Short-term sensory and cutaneous vascular responses to therapeutic ultrasound in the forearms of healthy volunteers
Journal of Therapeutic Ultrasound
URL with Digital Object Identifier

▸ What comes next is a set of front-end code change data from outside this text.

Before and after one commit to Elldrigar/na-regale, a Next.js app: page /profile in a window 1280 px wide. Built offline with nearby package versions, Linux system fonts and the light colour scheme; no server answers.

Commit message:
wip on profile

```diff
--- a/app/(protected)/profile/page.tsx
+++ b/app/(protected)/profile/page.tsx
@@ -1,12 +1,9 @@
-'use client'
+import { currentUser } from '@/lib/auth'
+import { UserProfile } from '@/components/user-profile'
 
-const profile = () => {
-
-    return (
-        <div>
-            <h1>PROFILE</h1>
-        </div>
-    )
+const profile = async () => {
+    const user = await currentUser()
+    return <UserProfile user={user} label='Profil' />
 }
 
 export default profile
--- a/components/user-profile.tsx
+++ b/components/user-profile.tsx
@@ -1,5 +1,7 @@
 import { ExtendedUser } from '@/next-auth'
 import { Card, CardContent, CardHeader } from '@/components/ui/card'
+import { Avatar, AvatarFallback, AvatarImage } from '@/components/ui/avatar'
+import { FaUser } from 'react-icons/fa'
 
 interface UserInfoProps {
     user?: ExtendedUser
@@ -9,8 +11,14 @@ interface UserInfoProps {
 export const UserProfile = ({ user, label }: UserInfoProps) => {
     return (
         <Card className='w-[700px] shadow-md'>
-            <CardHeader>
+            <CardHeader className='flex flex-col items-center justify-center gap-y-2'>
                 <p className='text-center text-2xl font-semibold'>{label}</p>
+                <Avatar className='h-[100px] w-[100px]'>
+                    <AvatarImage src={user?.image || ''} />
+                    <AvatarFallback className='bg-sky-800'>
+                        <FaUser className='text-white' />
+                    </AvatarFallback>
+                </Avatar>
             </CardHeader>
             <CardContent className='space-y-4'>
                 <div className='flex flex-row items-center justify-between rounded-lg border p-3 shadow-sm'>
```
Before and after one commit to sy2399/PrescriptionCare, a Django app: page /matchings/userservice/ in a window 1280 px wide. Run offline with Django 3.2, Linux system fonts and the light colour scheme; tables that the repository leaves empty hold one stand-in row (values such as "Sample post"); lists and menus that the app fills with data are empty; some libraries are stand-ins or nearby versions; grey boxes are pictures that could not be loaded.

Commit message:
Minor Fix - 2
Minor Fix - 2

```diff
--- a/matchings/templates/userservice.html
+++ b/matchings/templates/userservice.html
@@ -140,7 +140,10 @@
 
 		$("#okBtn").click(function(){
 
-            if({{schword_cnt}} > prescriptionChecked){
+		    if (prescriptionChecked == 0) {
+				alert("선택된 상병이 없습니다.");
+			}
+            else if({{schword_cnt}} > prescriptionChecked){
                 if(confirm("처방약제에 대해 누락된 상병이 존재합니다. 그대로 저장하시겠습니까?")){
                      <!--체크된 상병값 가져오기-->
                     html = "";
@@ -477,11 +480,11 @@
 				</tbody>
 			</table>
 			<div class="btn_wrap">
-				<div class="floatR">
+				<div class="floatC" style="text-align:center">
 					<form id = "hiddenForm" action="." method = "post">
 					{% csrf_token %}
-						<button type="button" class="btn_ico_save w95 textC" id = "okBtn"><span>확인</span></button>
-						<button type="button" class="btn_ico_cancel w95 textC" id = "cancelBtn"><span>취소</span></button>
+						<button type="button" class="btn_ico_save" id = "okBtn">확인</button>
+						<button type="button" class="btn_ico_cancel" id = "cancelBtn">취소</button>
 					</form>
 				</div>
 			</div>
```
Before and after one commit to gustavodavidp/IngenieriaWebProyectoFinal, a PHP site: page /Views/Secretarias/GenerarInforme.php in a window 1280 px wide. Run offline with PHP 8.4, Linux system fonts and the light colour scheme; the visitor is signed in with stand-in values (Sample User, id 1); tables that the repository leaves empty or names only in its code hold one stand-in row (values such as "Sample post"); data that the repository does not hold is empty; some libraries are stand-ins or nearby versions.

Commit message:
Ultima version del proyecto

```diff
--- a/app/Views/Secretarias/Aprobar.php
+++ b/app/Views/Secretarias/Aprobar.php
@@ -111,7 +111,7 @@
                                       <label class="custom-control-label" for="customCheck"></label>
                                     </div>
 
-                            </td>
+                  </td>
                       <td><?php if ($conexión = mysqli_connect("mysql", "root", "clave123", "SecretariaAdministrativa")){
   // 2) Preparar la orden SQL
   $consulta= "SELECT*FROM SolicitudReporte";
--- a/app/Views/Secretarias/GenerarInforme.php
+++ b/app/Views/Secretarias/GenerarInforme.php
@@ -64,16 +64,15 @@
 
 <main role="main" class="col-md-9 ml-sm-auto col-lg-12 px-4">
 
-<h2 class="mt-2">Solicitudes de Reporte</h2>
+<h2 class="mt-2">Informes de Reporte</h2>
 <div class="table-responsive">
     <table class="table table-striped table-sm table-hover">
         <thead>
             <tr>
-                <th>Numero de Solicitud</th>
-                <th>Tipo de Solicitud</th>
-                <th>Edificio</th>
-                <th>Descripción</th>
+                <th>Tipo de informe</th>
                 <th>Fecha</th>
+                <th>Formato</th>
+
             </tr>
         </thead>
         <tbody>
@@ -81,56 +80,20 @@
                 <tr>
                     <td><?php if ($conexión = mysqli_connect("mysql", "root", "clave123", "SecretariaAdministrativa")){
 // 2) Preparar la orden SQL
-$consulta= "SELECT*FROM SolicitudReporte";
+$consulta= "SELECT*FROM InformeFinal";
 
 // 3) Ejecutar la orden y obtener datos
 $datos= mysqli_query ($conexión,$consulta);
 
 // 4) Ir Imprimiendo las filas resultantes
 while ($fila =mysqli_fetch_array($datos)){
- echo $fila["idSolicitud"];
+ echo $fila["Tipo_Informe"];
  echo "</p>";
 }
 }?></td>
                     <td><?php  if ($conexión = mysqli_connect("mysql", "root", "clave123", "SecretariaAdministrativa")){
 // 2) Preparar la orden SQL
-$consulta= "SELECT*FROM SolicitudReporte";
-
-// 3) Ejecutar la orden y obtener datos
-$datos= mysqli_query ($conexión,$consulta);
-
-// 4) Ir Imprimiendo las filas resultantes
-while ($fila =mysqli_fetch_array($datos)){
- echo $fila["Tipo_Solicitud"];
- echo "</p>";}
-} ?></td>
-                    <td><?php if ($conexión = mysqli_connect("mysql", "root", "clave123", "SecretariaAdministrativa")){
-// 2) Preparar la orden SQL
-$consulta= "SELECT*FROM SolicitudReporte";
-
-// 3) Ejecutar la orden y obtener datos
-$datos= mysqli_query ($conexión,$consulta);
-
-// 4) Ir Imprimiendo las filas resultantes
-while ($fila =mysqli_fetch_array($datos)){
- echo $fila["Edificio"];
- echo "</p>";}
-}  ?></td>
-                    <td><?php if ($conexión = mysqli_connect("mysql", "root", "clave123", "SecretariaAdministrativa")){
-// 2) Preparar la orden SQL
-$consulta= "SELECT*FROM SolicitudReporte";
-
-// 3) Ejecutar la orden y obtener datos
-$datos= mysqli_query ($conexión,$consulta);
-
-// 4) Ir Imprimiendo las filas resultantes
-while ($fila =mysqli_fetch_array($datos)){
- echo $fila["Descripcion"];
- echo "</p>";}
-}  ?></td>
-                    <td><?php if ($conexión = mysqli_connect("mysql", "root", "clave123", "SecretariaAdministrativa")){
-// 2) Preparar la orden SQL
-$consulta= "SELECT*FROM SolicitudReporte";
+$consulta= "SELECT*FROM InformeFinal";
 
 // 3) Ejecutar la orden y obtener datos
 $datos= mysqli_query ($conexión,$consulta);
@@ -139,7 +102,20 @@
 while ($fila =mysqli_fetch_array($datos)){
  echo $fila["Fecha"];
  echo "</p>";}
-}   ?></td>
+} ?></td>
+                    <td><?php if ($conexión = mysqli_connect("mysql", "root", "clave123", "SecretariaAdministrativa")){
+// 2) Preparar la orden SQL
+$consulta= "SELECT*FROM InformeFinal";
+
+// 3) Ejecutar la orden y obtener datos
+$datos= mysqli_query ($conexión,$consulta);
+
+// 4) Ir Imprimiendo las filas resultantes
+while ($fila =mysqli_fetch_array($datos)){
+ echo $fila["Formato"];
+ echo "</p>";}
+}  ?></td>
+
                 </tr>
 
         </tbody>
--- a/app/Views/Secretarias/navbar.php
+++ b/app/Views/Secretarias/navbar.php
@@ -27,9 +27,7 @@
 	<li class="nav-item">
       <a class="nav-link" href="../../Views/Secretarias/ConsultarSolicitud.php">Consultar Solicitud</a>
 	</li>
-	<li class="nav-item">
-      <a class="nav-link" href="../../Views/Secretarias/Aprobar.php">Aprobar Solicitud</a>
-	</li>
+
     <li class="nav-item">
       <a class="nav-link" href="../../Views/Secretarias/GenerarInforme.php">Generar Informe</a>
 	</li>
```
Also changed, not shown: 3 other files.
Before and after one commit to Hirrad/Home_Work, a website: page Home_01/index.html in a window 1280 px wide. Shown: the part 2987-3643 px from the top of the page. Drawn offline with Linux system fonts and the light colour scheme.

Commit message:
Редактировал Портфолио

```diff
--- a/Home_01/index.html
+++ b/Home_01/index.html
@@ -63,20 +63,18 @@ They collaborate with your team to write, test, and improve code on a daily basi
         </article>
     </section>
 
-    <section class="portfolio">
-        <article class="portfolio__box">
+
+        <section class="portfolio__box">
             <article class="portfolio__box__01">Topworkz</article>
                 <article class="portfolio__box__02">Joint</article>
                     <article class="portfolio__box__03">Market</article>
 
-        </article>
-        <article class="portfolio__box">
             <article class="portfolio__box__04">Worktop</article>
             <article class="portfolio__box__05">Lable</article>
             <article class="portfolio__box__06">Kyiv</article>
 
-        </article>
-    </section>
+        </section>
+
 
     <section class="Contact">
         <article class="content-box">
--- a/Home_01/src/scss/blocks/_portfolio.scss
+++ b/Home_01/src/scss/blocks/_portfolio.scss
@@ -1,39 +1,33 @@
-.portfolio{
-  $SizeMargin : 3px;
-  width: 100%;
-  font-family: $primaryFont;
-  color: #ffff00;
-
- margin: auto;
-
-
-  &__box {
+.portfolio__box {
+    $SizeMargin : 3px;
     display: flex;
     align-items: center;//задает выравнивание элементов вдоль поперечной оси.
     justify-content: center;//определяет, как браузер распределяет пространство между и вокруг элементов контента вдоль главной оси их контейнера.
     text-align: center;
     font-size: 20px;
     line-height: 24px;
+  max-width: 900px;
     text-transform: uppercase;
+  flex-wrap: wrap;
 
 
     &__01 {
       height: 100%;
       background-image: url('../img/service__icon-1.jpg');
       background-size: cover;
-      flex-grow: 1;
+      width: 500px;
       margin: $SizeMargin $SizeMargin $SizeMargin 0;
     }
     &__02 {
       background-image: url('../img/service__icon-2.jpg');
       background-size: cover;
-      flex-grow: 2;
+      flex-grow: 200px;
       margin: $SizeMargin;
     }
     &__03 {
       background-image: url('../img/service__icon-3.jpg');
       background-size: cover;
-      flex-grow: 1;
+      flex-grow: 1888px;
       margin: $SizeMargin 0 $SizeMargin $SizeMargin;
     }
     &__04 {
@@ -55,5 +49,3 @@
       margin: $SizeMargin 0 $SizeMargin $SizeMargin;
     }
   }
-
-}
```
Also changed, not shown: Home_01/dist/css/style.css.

© 2014 Shaik et al. Background: Therapeutic ultrasound (US) is used for a variety of clinical pathologies and is thought to accelerate tissue repair and help with pain reduction via its thermal and nonthermal effects. The evidence on physiological effects of US on both sensory and vascular functions in humans is incomplete. Hence, the purpose of this study was to determine the short-term impact of two doses of US (3 MHz, 1:4, 0.25 W/cm2, 5 min; 1 MHz, continuous, 0.8 W/cm2, 3 min), on sensory and vascular responses in the healthy forearms. Methods: Twenty healthy subjects were recruited (mean age, 29.6 ± 8.8 years) for the study. Superficial blood flow (SBF) in the distal forearms was determined using the tissue viability imaging system. Sensory perception thresholds (SPT) were determined from ring finger (C7, C8) to assess A-beta (at 2,000 Hz) and C fiber function (at 5 Hz), using a Neurometer CPT/C device. Subject's two hands were randomly allocated to group order (AB/BA). Scores were obtained before and immediately after the application of US and control. Differences in these were analyzed using repeated measures. Results: Both 3 MHz pulsed US and 1 MHz continuous US showed small to moderate (effect size = 0.12 to 0.68), statistically significant reductions in SBF (3 MHz, mean change = 2.8 AU and 1 MHz, mean change = 3.9 AU, p < 0.05 respectively), skin temperature (2.5°C and 1.1°C, p < 0.05), and SPT at 5 Hz (1.3 and 1 mA, p < 0.05) across time. SPT at 2,000 Hz remained unaltered by all three conditions (p > 0.05). Age and gender also had no effect on all outcome measures (p > 0.05). Conclusion: This study demonstrated minor reductions in skin blood flow, skin temperatures, and C fiber perception thresholds immediately after 3 MHz, and 1 MHz US. The responses observed may have been due to a thermo-cooling effect of the gel or due to the direct effect of US on C fibers ofmedian and ulnar nerves. US had a negligible effect on A-beta fibres. This would suggest that future studies looking at physiological effects of US should move towards investigating larger dosages and study the effects in patient populations.